Work to be completed
Could you reproduce the entries exactly, omitting every picture?

Information
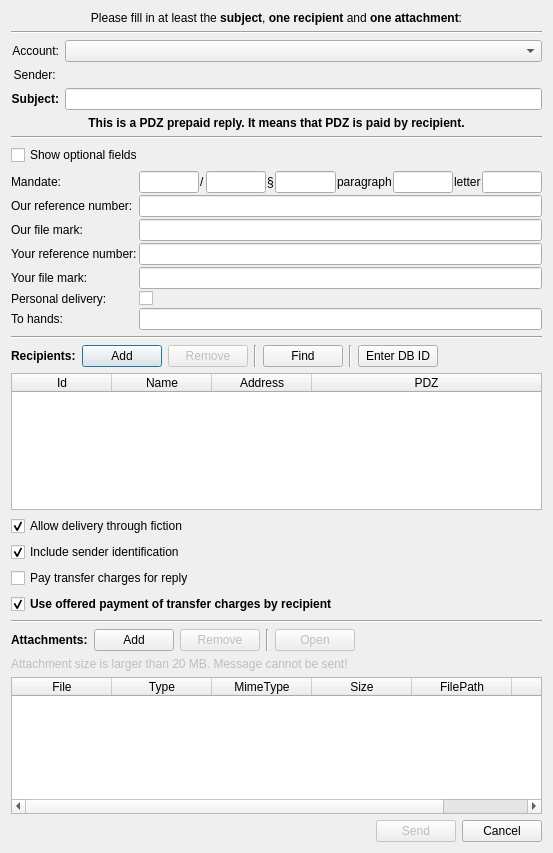
This is src/gui/ui/dlg_send_message.ui in psakar/datovka as Qt 5 draws it before an edit. The edited form follows.
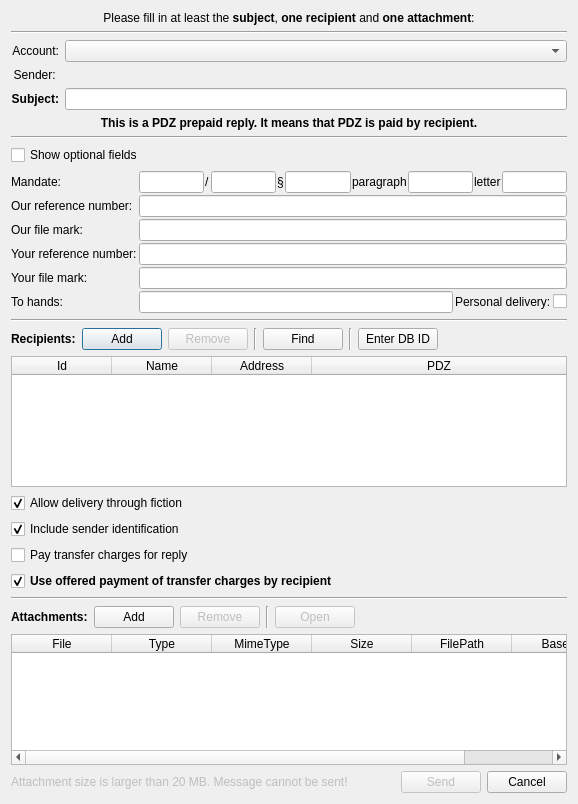
This is the edited form. Icons and pictures are not drawn. Custom widgets are drawn as their Qt base class.

Commit message: Resized send message dialog

What changed in the file:
```diff
--- a/src/gui/ui/dlg_send_message.ui
+++ b/src/gui/ui/dlg_send_message.ui
@@ -9,8 +9,8 @@
    <rect>
     <x>0</x>
     <y>0</y>
-    <width>553</width>
-    <height>853</height>
+    <width>578</width>
+    <height>804</height>
    </rect>
   </property>
   <property name="font">
@@ -273,6 +273,13 @@
         </property>
        </widget>
       </item>
+      <item row="1" column="1">
+       <widget class="QLineEdit" name="dmSenderRefNumber">
+        <property name="toolTip">
+         <string>Enter our reference number</string>
+        </property>
+       </widget>
+      </item>
       <item row="2" column="0">
        <widget class="QLabel" name="label_7">
         <property name="text">
@@ -280,6 +287,13 @@
         </property>
        </widget>
       </item>
+      <item row="2" column="1">
+       <widget class="QLineEdit" name="dmSenderIdent">
+        <property name="toolTip">
+         <string>Enter our file mark</string>
+        </property>
+       </widget>
+      </item>
       <item row="3" column="0">
        <widget class="QLabel" name="labeldmRecipientRefNumber">
         <property name="text">
@@ -287,6 +301,13 @@
         </property>
        </widget>
       </item>
+      <item row="3" column="1">
+       <widget class="QLineEdit" name="dmRecipientRefNumber">
+        <property name="toolTip">
+         <string>Enter your reference number</string>
+        </property>
+       </widget>
+      </item>
       <item row="4" column="0">
        <widget class="QLabel" name="label_9">
         <property name="text">
@@ -294,20 +315,10 @@
         </property>
        </widget>
       </item>
-      <item row="6" column="0">
-       <widget class="QLabel" name="label_10">
-        <property name="text">
-         <string>Personal delivery:</string>
-        </property>
-       </widget>
-      </item>
-      <item row="6" column="1">
-       <widget class="QCheckBox" name="dmPersonalDelivery">
+      <item row="4" column="1">
+       <widget class="QLineEdit" name="dmRecipientIdent">
         <property name="toolTip">
-         <string>Enable personal delivery</string>
-        </property>
-        <property name="text">
-         <string/>
+         <string>Enter our file mark</string>
         </property>
        </widget>
       </item>
@@ -319,39 +330,32 @@
        </widget>
       </item>
       <item row="7" column="1">
-       <widget class="QLineEdit" name="dmToHands">
-        <property name="toolTip">
-         <string>Enter name of person</string>
-        </property>
-       </widget>
-      </item>
-      <item row="2" column="1">
-       <widget class="QLineEdit" name="dmSenderIdent">
-        <property name="toolTip">
-         <string>Enter our file mark</string>
-        </property>
-       </widget>
-      </item>
-      <item row="4" column="1">
-       <widget class="QLineEdit" name="dmRecipientIdent">
-        <property name="toolTip">
-         <string>Enter our file mark</string>
-        </property>
-       </widget>
-      </item>
-      <item row="1" column="1">
-       <widget class="QLineEdit" name="dmSenderRefNumber">
-        <property name="toolTip">
-         <string>Enter our reference number</string>
-        </property>
-       </widget>
-      </item>
-      <item row="3" column="1">
-       <widget class="QLineEdit" name="dmRecipientRefNumber">
-        <property name="toolTip">
-         <string>Enter your reference number</string>
-        </property>
-       </widget>
+       <layout class="QHBoxLayout" name="horizontalLayout_2">
+        <item>
+         <widget class="QLineEdit" name="dmToHands">
+          <property name="toolTip">
+           <string>Enter name of person</string>
+          </property>
+         </widget>
+        </item>
+        <item>
+         <widget class="QLabel" name="label_10">
+          <property name="text">
+           <string>Personal delivery:</string>
+          </property>
+         </widget>
+        </item>
+        <item>
+         <widget class="QCheckBox" name="dmPersonalDelivery">
+          <property name="toolTip">
+           <string>Enable personal delivery</string>
+          </property>
+          <property name="text">
+           <string/>
+          </property>
+         </widget>
+        </item>
+       </layout>
       </item>
      </layout>
     </widget>
@@ -739,25 +743,6 @@
      </item>
     </layout>
    </item>
-   <item>
-    <widget class="QLabel" name="attachmentSizeInfo">
-     <property name="enabled">
-      <bool>false</bool>
-     </property>
-     <property name="font">
-      <font>
-       <weight>50</weight>
-       <bold>false</bold>
-      </font>
-     </property>
-     <property name="text">
-      <string>Attachment size is larger than 20 MB. Message cannot be sent!</string>
-     </property>
-     <property name="alignment">
-      <set>Qt::AlignLeading|Qt::AlignLeft|Qt::AlignVCenter</set>
-     </property>
-    </widget>
-   </item>
    <item>
     <widget class="AttachmentTableWidget" name="attachmentTableWidget">
      <property name="selectionBehavior">
@@ -839,6 +824,25 @@
    </item>
    <item>
     <layout class="QHBoxLayout" name="horizontalLayout_5">
+     <item>
+      <widget class="QLabel" name="attachmentSizeInfo">
+       <property name="enabled">
+        <bool>false</bool>
+       </property>
+       <property name="font">
+        <font>
+         <weight>50</weight>
+         <bold>false</bold>
+        </font>
+       </property>
+       <property name="text">
+        <string>Attachment size is larger than 20 MB. Message cannot be sent!</string>
+       </property>
+       <property name="alignment">
+        <set>Qt::AlignLeading|Qt::AlignLeft|Qt::AlignVCenter</set>
+       </property>
+      </widget>
+     </item>
      <item>
       <spacer name="horizontalSpacer">
        <property name="orientation">
```
Left out of the diff: 2 changed lines with no effect on the pictures. The commit also changes 1 other file.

Solution to this task
This is src/gui/ui/dlg_send_message.ui in psakar/datovka as Qt 5 draws it before an edit. The edited form follows.
This is the edited form. Icons and pictures are not drawn. Custom widgets are drawn as their Qt base class.

Commit message: Resized send message dialog

What changed in the file:
```diff
--- a/src/gui/ui/dlg_send_message.ui
+++ b/src/gui/ui/dlg_send_message.ui
@@ -9,8 +9,8 @@
    <rect>
     <x>0</x>
     <y>0</y>
-    <width>553</width>
-    <height>853</height>
+    <width>578</width>
+    <height>804</height>
    </rect>
   </property>
   <property name="font">
@@ -273,6 +273,13 @@
         </property>
        </widget>
       </item>
+      <item row="1" column="1">
+       <widget class="QLineEdit" name="dmSenderRefNumber">
+        <property name="toolTip">
+         <string>Enter our reference number</string>
+        </property>
+       </widget>
+      </item>
       <item row="2" column="0">
        <widget class="QLabel" name="label_7">
         <property name="text">
@@ -280,6 +287,13 @@
         </property>
        </widget>
       </item>
+      <item row="2" column="1">
+       <widget class="QLineEdit" name="dmSenderIdent">
+        <property name="toolTip">
+         <string>Enter our file mark</string>
+        </property>
+       </widget>
+      </item>
       <item row="3" column="0">
        <widget class="QLabel" name="labeldmRecipientRefNumber">
         <property name="text">
@@ -287,6 +301,13 @@
         </property>
        </widget>
       </item>
+      <item row="3" column="1">
+       <widget class="QLineEdit" name="dmRecipientRefNumber">
+        <property name="toolTip">
+         <string>Enter your reference number</string>
+        </property>
+       </widget>
+      </item>
       <item row="4" column="0">
        <widget class="QLabel" name="label_9">
         <property name="text">
@@ -294,20 +315,10 @@
         </property>
        </widget>
       </item>
-      <item row="6" column="0">
-       <widget class="QLabel" name="label_10">
-        <property name="text">
-         <string>Personal delivery:</string>
-        </property>
-       </widget>
-      </item>
-      <item row="6" column="1">
-       <widget class="QCheckBox" name="dmPersonalDelivery">
+      <item row="4" column="1">
+       <widget class="QLineEdit" name="dmRecipientIdent">
         <property name="toolTip">
-         <string>Enable personal delivery</string>
-        </property>
-        <property name="text">
-         <string/>
+         <string>Enter our file mark</string>
         </property>
        </widget>
       </item>
@@ -319,39 +330,32 @@
        </widget>
       </item>
       <item row="7" column="1">
-       <widget class="QLineEdit" name="dmToHands">
-        <property name="toolTip">
-         <string>Enter name of person</string>
-        </property>
-       </widget>
-      </item>
-      <item row="2" column="1">
-       <widget class="QLineEdit" name="dmSenderIdent">
-        <property name="toolTip">
-         <string>Enter our file mark</string>
-        </property>
-       </widget>
-      </item>
-      <item row="4" column="1">
-       <widget class="QLineEdit" name="dmRecipientIdent">
-        <property name="toolTip">
-         <string>Enter our file mark</string>
-        </property>
-       </widget>
-      </item>
-      <item row="1" column="1">
-       <widget class="QLineEdit" name="dmSenderRefNumber">
-        <property name="toolTip">
-         <string>Enter our reference number</string>
-        </property>
-       </widget>
-      </item>
-      <item row="3" column="1">
-       <widget class="QLineEdit" name="dmRecipientRefNumber">
-        <property name="toolTip">
-         <string>Enter your reference number</string>
-        </property>
-       </widget>
+       <layout class="QHBoxLayout" name="horizontalLayout_2">
+        <item>
+         <widget class="QLineEdit" name="dmToHands">
+          <property name="toolTip">
+           <string>Enter name of person</string>
+          </property>
+         </widget>
+        </item>
+        <item>
+         <widget class="QLabel" name="label_10">
+          <property name="text">
+           <string>Personal delivery:</string>
+          </property>
+         </widget>
+        </item>
+        <item>
+         <widget class="QCheckBox" name="dmPersonalDelivery">
+          <property name="toolTip">
+           <string>Enable personal delivery</string>
+          </property>
+          <property name="text">
+           <string/>
+          </property>
+         </widget>
+        </item>
+       </layout>
       </item>
      </layout>
     </widget>
@@ -739,25 +743,6 @@
      </item>
     </layout>
    </item>
-   <item>
-    <widget class="QLabel" name="attachmentSizeInfo">
-     <property name="enabled">
-      <bool>false</bool>
-     </property>
-     <property name="font">
-      <font>
-       <weight>50</weight>
-       <bold>false</bold>
-      </font>
-     </property>
-     <property name="text">
-      <string>Attachment size is larger than 20 MB. Message cannot be sent!</string>
-     </property>
-     <property name="alignment">
-      <set>Qt::AlignLeading|Qt::AlignLeft|Qt::AlignVCenter</set>
-     </property>
-    </widget>
-   </item>
    <item>
     <widget class="AttachmentTableWidget" name="attachmentTableWidget">
      <property name="selectionBehavior">
@@ -839,6 +824,25 @@
    </item>
    <item>
     <layout class="QHBoxLayout" name="horizontalLayout_5">
+     <item>
+      <widget class="QLabel" name="attachmentSizeInfo">
+       <property name="enabled">
+        <bool>false</bool>
+       </property>
+       <property name="font">
+        <font>
+         <weight>50</weight>
+         <bold>false</bold>
+        </font>
+       </property>
+       <property name="text">
+        <string>Attachment size is larger than 20 MB. Message cannot be sent!</string>
+       </property>
+       <property name="alignment">
+        <set>Qt::AlignLeading|Qt::AlignLeft|Qt::AlignVCenter</set>
+       </property>
+      </widget>
+     </item>
      <item>
       <spacer name="horizontalSpacer">
        <property name="orientation">
```
Left out of the diff: 2 changed lines with no effect on the pictures. The commit also changes 1 other file.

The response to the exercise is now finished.